» **Problem description**: An exact reproduction of all the entries below is required.

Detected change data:
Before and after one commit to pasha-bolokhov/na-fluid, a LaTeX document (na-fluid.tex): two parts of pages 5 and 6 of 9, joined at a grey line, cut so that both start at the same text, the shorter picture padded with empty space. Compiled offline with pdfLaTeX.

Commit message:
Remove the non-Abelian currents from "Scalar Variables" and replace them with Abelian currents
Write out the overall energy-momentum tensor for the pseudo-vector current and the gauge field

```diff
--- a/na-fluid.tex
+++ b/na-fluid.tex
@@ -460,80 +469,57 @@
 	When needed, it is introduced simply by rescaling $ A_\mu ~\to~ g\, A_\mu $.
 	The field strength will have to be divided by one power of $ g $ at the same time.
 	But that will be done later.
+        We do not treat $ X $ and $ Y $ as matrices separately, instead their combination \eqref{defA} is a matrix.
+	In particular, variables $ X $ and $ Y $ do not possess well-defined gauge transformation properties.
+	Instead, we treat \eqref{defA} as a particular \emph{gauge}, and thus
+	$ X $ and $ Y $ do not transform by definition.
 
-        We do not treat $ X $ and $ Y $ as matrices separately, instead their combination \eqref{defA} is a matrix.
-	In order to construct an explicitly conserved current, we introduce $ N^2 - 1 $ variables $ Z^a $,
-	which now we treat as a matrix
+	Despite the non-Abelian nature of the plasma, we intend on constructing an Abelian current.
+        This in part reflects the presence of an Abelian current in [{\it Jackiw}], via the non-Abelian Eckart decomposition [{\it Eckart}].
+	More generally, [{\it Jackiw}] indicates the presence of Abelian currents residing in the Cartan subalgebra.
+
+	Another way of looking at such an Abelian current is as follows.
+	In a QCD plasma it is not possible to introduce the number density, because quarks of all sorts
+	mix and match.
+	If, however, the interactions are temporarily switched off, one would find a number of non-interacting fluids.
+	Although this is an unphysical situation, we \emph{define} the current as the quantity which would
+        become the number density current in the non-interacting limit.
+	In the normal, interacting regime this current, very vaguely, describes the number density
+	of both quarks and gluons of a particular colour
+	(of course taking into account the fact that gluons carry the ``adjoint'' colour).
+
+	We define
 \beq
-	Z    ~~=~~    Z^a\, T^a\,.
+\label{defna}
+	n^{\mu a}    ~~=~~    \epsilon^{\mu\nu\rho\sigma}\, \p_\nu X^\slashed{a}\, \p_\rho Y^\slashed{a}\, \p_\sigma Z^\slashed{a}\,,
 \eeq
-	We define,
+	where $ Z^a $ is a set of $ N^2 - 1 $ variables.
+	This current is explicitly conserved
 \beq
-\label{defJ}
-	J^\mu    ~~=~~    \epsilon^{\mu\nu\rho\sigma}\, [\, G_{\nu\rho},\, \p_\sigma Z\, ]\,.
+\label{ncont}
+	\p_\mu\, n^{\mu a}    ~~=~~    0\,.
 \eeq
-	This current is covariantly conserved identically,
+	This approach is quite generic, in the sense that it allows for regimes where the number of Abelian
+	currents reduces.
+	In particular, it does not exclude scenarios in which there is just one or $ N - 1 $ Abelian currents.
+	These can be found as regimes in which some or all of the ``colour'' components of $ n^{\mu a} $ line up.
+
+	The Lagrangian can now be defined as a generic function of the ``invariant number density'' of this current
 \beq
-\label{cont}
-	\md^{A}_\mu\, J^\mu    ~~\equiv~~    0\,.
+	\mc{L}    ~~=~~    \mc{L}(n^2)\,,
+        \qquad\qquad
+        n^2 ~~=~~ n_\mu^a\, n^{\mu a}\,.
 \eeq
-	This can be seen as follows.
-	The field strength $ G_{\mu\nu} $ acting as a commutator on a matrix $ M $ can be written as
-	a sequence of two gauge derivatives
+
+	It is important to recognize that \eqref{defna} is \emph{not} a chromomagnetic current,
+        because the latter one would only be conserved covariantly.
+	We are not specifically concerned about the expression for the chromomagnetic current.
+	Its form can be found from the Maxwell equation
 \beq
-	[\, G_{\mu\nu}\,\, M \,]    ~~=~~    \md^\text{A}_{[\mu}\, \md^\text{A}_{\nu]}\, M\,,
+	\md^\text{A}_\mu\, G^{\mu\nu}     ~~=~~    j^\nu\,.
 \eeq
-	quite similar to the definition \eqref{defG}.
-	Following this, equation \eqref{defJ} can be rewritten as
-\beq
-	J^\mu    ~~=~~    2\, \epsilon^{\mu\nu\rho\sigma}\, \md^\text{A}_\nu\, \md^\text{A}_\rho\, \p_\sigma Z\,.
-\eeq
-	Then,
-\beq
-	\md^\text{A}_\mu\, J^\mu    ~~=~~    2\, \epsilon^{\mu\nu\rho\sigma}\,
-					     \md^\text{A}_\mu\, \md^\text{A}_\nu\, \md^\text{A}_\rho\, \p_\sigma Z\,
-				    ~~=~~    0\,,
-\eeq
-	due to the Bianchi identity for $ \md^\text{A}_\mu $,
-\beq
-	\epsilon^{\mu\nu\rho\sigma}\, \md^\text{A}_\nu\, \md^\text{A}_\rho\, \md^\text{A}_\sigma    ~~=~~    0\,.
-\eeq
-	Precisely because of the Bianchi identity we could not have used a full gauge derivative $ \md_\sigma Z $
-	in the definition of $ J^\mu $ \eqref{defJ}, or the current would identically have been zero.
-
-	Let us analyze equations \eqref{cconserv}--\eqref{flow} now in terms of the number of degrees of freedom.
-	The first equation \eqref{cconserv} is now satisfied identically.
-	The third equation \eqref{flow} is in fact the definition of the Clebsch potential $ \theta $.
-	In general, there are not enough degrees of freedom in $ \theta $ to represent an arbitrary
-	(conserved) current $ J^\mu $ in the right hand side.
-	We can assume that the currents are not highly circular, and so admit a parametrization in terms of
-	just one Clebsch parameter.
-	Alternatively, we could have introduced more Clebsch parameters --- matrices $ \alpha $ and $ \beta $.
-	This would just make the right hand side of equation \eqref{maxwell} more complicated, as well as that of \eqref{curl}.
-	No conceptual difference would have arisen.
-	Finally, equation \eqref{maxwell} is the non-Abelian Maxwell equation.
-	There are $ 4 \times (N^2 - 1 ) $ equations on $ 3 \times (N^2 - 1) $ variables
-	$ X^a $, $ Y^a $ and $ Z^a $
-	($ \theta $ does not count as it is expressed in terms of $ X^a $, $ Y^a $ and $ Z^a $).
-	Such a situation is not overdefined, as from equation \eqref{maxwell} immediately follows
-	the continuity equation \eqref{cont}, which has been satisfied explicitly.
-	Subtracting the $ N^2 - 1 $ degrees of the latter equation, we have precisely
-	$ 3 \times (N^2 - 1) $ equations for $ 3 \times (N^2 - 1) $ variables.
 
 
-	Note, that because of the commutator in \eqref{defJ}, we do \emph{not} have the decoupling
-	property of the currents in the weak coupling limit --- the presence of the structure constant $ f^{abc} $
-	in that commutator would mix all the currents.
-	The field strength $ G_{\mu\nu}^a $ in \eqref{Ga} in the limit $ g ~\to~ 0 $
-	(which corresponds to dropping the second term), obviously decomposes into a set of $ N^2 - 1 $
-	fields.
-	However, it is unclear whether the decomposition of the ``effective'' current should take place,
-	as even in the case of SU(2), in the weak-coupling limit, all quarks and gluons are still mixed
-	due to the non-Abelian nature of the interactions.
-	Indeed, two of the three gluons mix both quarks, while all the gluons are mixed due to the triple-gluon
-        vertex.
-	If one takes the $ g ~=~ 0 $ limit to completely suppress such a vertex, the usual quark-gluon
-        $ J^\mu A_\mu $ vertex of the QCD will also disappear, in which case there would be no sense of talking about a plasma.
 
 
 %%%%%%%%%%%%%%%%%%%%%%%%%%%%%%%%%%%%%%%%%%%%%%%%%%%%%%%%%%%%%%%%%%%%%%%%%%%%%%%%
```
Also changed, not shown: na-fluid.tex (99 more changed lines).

» **Task answer**:
Before and after one commit to pasha-bolokhov/na-fluid, a LaTeX document (na-fluid.tex): two parts of pages 5 and 6 of 9, joined at a grey line, cut so that both start at the same text, the shorter picture padded with empty space. Compiled offline with pdfLaTeX.

Commit message:
Remove the non-Abelian currents from "Scalar Variables" and replace them with Abelian currents
Write out the overall energy-momentum tensor for the pseudo-vector current and the gauge field

```diff
--- a/na-fluid.tex
+++ b/na-fluid.tex
@@ -460,80 +469,57 @@
 	When needed, it is introduced simply by rescaling $ A_\mu ~\to~ g\, A_\mu $.
 	The field strength will have to be divided by one power of $ g $ at the same time.
 	But that will be done later.
+        We do not treat $ X $ and $ Y $ as matrices separately, instead their combination \eqref{defA} is a matrix.
+	In particular, variables $ X $ and $ Y $ do not possess well-defined gauge transformation properties.
+	Instead, we treat \eqref{defA} as a particular \emph{gauge}, and thus
+	$ X $ and $ Y $ do not transform by definition.
 
-        We do not treat $ X $ and $ Y $ as matrices separately, instead their combination \eqref{defA} is a matrix.
-	In order to construct an explicitly conserved current, we introduce $ N^2 - 1 $ variables $ Z^a $,
-	which now we treat as a matrix
+	Despite the non-Abelian nature of the plasma, we intend on constructing an Abelian current.
+        This in part reflects the presence of an Abelian current in [{\it Jackiw}], via the non-Abelian Eckart decomposition [{\it Eckart}].
+	More generally, [{\it Jackiw}] indicates the presence of Abelian currents residing in the Cartan subalgebra.
+
+	Another way of looking at such an Abelian current is as follows.
+	In a QCD plasma it is not possible to introduce the number density, because quarks of all sorts
+	mix and match.
+	If, however, the interactions are temporarily switched off, one would find a number of non-interacting fluids.
+	Although this is an unphysical situation, we \emph{define} the current as the quantity which would
+        become the number density current in the non-interacting limit.
+	In the normal, interacting regime this current, very vaguely, describes the number density
+	of both quarks and gluons of a particular colour
+	(of course taking into account the fact that gluons carry the ``adjoint'' colour).
+
+	We define
 \beq
-	Z    ~~=~~    Z^a\, T^a\,.
+\label{defna}
+	n^{\mu a}    ~~=~~    \epsilon^{\mu\nu\rho\sigma}\, \p_\nu X^\slashed{a}\, \p_\rho Y^\slashed{a}\, \p_\sigma Z^\slashed{a}\,,
 \eeq
-	We define,
+	where $ Z^a $ is a set of $ N^2 - 1 $ variables.
+	This current is explicitly conserved
 \beq
-\label{defJ}
-	J^\mu    ~~=~~    \epsilon^{\mu\nu\rho\sigma}\, [\, G_{\nu\rho},\, \p_\sigma Z\, ]\,.
+\label{ncont}
+	\p_\mu\, n^{\mu a}    ~~=~~    0\,.
 \eeq
-	This current is covariantly conserved identically,
+	This approach is quite generic, in the sense that it allows for regimes where the number of Abelian
+	currents reduces.
+	In particular, it does not exclude scenarios in which there is just one or $ N - 1 $ Abelian currents.
+	These can be found as regimes in which some or all of the ``colour'' components of $ n^{\mu a} $ line up.
+
+	The Lagrangian can now be defined as a generic function of the ``invariant number density'' of this current
 \beq
-\label{cont}
-	\md^{A}_\mu\, J^\mu    ~~\equiv~~    0\,.
+	\mc{L}    ~~=~~    \mc{L}(n^2)\,,
+        \qquad\qquad
+        n^2 ~~=~~ n_\mu^a\, n^{\mu a}\,.
 \eeq
-	This can be seen as follows.
-	The field strength $ G_{\mu\nu} $ acting as a commutator on a matrix $ M $ can be written as
-	a sequence of two gauge derivatives
+
+	It is important to recognize that \eqref{defna} is \emph{not} a chromomagnetic current,
+        because the latter one would only be conserved covariantly.
+	We are not specifically concerned about the expression for the chromomagnetic current.
+	Its form can be found from the Maxwell equation
 \beq
-	[\, G_{\mu\nu}\,\, M \,]    ~~=~~    \md^\text{A}_{[\mu}\, \md^\text{A}_{\nu]}\, M\,,
+	\md^\text{A}_\mu\, G^{\mu\nu}     ~~=~~    j^\nu\,.
 \eeq
-	quite similar to the definition \eqref{defG}.
-	Following this, equation \eqref{defJ} can be rewritten as
-\beq
-	J^\mu    ~~=~~    2\, \epsilon^{\mu\nu\rho\sigma}\, \md^\text{A}_\nu\, \md^\text{A}_\rho\, \p_\sigma Z\,.
-\eeq
-	Then,
-\beq
-	\md^\text{A}_\mu\, J^\mu    ~~=~~    2\, \epsilon^{\mu\nu\rho\sigma}\,
-					     \md^\text{A}_\mu\, \md^\text{A}_\nu\, \md^\text{A}_\rho\, \p_\sigma Z\,
-				    ~~=~~    0\,,
-\eeq
-	due to the Bianchi identity for $ \md^\text{A}_\mu $,
-\beq
-	\epsilon^{\mu\nu\rho\sigma}\, \md^\text{A}_\nu\, \md^\text{A}_\rho\, \md^\text{A}_\sigma    ~~=~~    0\,.
-\eeq
-	Precisely because of the Bianchi identity we could not have used a full gauge derivative $ \md_\sigma Z $
-	in the definition of $ J^\mu $ \eqref{defJ}, or the current would identically have been zero.
-
-	Let us analyze equations \eqref{cconserv}--\eqref{flow} now in terms of the number of degrees of freedom.
-	The first equation \eqref{cconserv} is now satisfied identically.
-	The third equation \eqref{flow} is in fact the definition of the Clebsch potential $ \theta $.
-	In general, there are not enough degrees of freedom in $ \theta $ to represent an arbitrary
-	(conserved) current $ J^\mu $ in the right hand side.
-	We can assume that the currents are not highly circular, and so admit a parametrization in terms of
-	just one Clebsch parameter.
-	Alternatively, we could have introduced more Clebsch parameters --- matrices $ \alpha $ and $ \beta $.
-	This would just make the right hand side of equation \eqref{maxwell} more complicated, as well as that of \eqref{curl}.
-	No conceptual difference would have arisen.
-	Finally, equation \eqref{maxwell} is the non-Abelian Maxwell equation.
-	There are $ 4 \times (N^2 - 1 ) $ equations on $ 3 \times (N^2 - 1) $ variables
-	$ X^a $, $ Y^a $ and $ Z^a $
-	($ \theta $ does not count as it is expressed in terms of $ X^a $, $ Y^a $ and $ Z^a $).
-	Such a situation is not overdefined, as from equation \eqref{maxwell} immediately follows
-	the continuity equation \eqref{cont}, which has been satisfied explicitly.
-	Subtracting the $ N^2 - 1 $ degrees of the latter equation, we have precisely
-	$ 3 \times (N^2 - 1) $ equations for $ 3 \times (N^2 - 1) $ variables.
 
 
-	Note, that because of the commutator in \eqref{defJ}, we do \emph{not} have the decoupling
-	property of the currents in the weak coupling limit --- the presence of the structure constant $ f^{abc} $
-	in that commutator would mix all the currents.
-	The field strength $ G_{\mu\nu}^a $ in \eqref{Ga} in the limit $ g ~\to~ 0 $
-	(which corresponds to dropping the second term), obviously decomposes into a set of $ N^2 - 1 $
-	fields.
-	However, it is unclear whether the decomposition of the ``effective'' current should take place,
-	as even in the case of SU(2), in the weak-coupling limit, all quarks and gluons are still mixed
-	due to the non-Abelian nature of the interactions.
-	Indeed, two of the three gluons mix both quarks, while all the gluons are mixed due to the triple-gluon
-        vertex.
-	If one takes the $ g ~=~ 0 $ limit to completely suppress such a vertex, the usual quark-gluon
-        $ J^\mu A_\mu $ vertex of the QCD will also disappear, in which case there would be no sense of talking about a plasma.
 
 
 %%%%%%%%%%%%%%%%%%%%%%%%%%%%%%%%%%%%%%%%%%%%%%%%%%%%%%%%%%%%%%%%%%%%%%%%%%%%%%%%
```
Also changed, not shown: na-fluid.tex (99 more changed lines).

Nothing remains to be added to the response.